All words belong to categories called word classes (or parts of speech) according
to the part they play in a sentence. The main word classes in English are listed
below.

Noun
Verb
Adjective
Adverb
Pronoun
Preposition
Conjunction
Determiner
Exclamation

Noun
A noun is a word that identifies:
a person (man, girl, engineer, friend)
a thing (horse, wall, flower, country)
an idea, quality, or state (anger, courage, life,luckiness)
Read more about nouns.

Verb
A verb describes what a person or thing does or what happens. For example, verbs
describe:
an action – jump, stop, explore
an event – snow, happen

) Read more about adverbs. have a change – evolve. you. Something will have to change. This is often done in order to avoid repeating the noun. and often appear between the subject and its verb (She nearly lost everything. seem. or other adverb stronger or weaker. as follows: subjective pronouns objective pronouns possessive pronouns . her. giving extrainformation about it. Pronoun Pronouns are used in place of a noun that is already known or has already been mentioned.

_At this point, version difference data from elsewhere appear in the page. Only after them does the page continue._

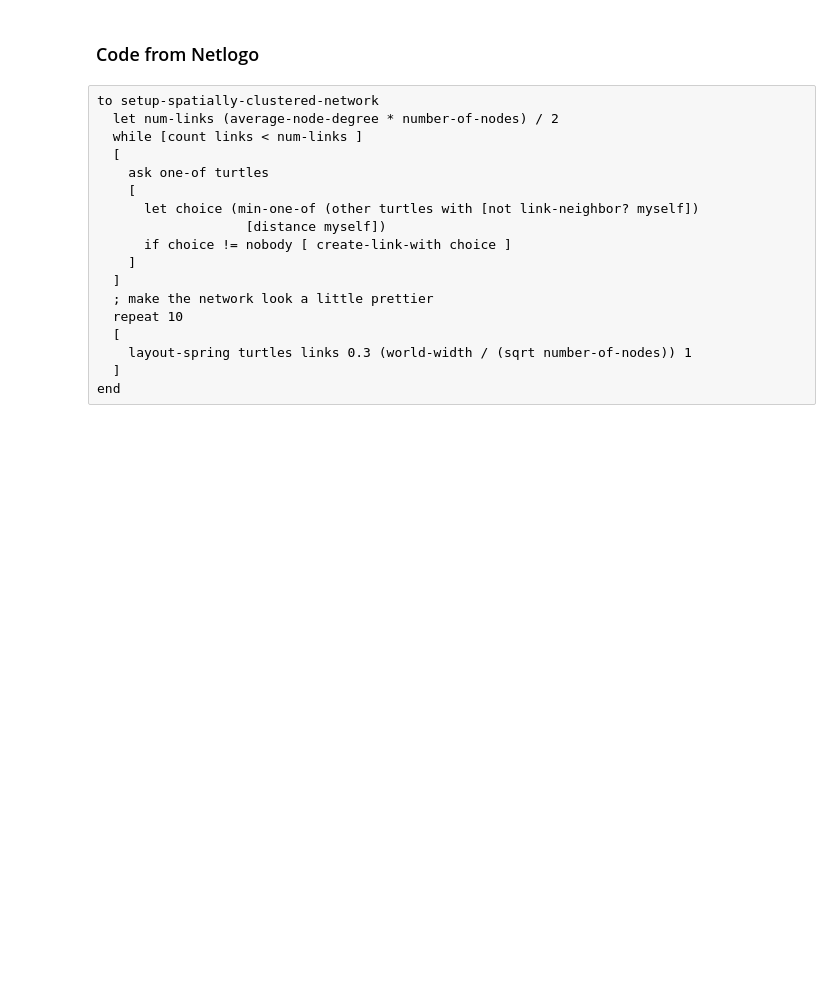
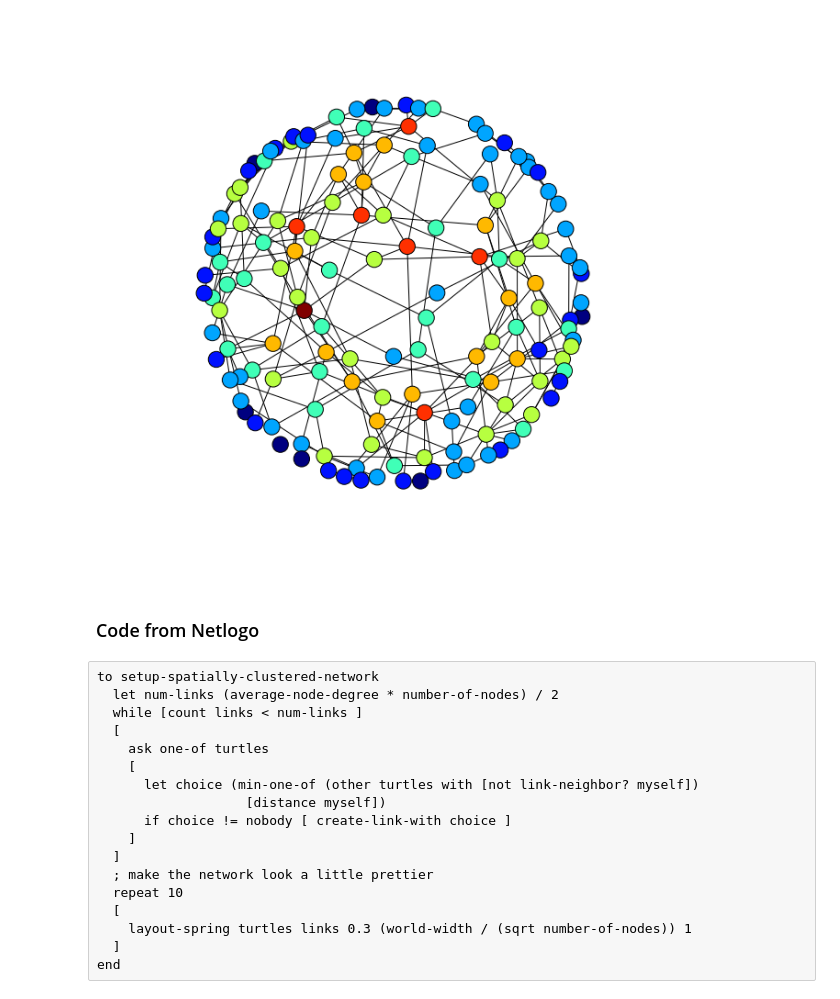
Before and after one commit to svdt/mesa, a Jupyter notebook: examples/virus_on_network/Network example.ipynb, the cells around one changed output. Drawn from its saved outputs; the diff is of its cells as text; code cells hidden in the pictures; blank space fills up the shorter version.

```diff
--- a/examples/virus_on_network/Network example.ipynb
+++ b/examples/virus_on_network/Network example.ipynb
@@ -1,3 +46,12 @@
+# %%
+import matplotlib.pyplot as plt
+plt.figure(figsize=(8,8))
+# with nodes colored by degree sized by population
+node_color=[G.degree(v) for v in G]
+nx.draw(G, node_color=node_color,
+     with_labels=False)
+# %% [output]
+[figure, added]
 # %%
 import networkx as nx
 import random
```
Also changed, not shown: parts of 13 cells of this notebook, 3 other files.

For example: Laura left early because she was tired. Adverb An adverb is a word that’s used to give information about a verb. That is the only option left. yours. or them. we. For example: an exciting adventure a green apple a tidy room Read more about adjectives. widen Read more about verbs. me. adjective. Adjective An adjective is a word that describes a noun.a situation – be. or other adverb. They can be divided into various different categories according to their role in a sentence.his. They can make the meaning of a verb. they. Personal pronouns are used in place of nouns referring to specific people or things. for example I. adjective. mine. hers. Anthony brought the avocados with him. shrink.

the time when something happens. Exclamation An exclamation (also called an interjection) is a word or phrase that expresses strong emotion. or the way in which something is done. or anger. those dogs. and sentences. . and in writing they are usually followed by an exclamation mark rather than a full stop. on. those. clauses. pleasure. Preposition A preposition is a word such as after. They describe. for. the. Read more about prepositions. this. Conjunction A conjunction (also called a connective) is a word such as and. many dogs). every. such as a/an. The determiner the is sometimes known as the definite article and the determiner a (or an) as the indefinite article. Prepositions are usually used in front of nouns or pronouns and they show the relationship between the noun or pronoun and other words in a sentence. Exclamations often stand on their own. or many (as in a dog. but. in. Read more about conjunctions. or. Conjunctions are used to connect phrases. every dog. and with. Read more about determiners. thisdog. because. and when. to.The two main kinds are known as coordinating conjunctionsand subordinating conjunctions. if.reflexive pronouns Read more about pronouns. the position of something. such as surprise. Determiner A determiner is a word that introduces a noun. the dog. for example.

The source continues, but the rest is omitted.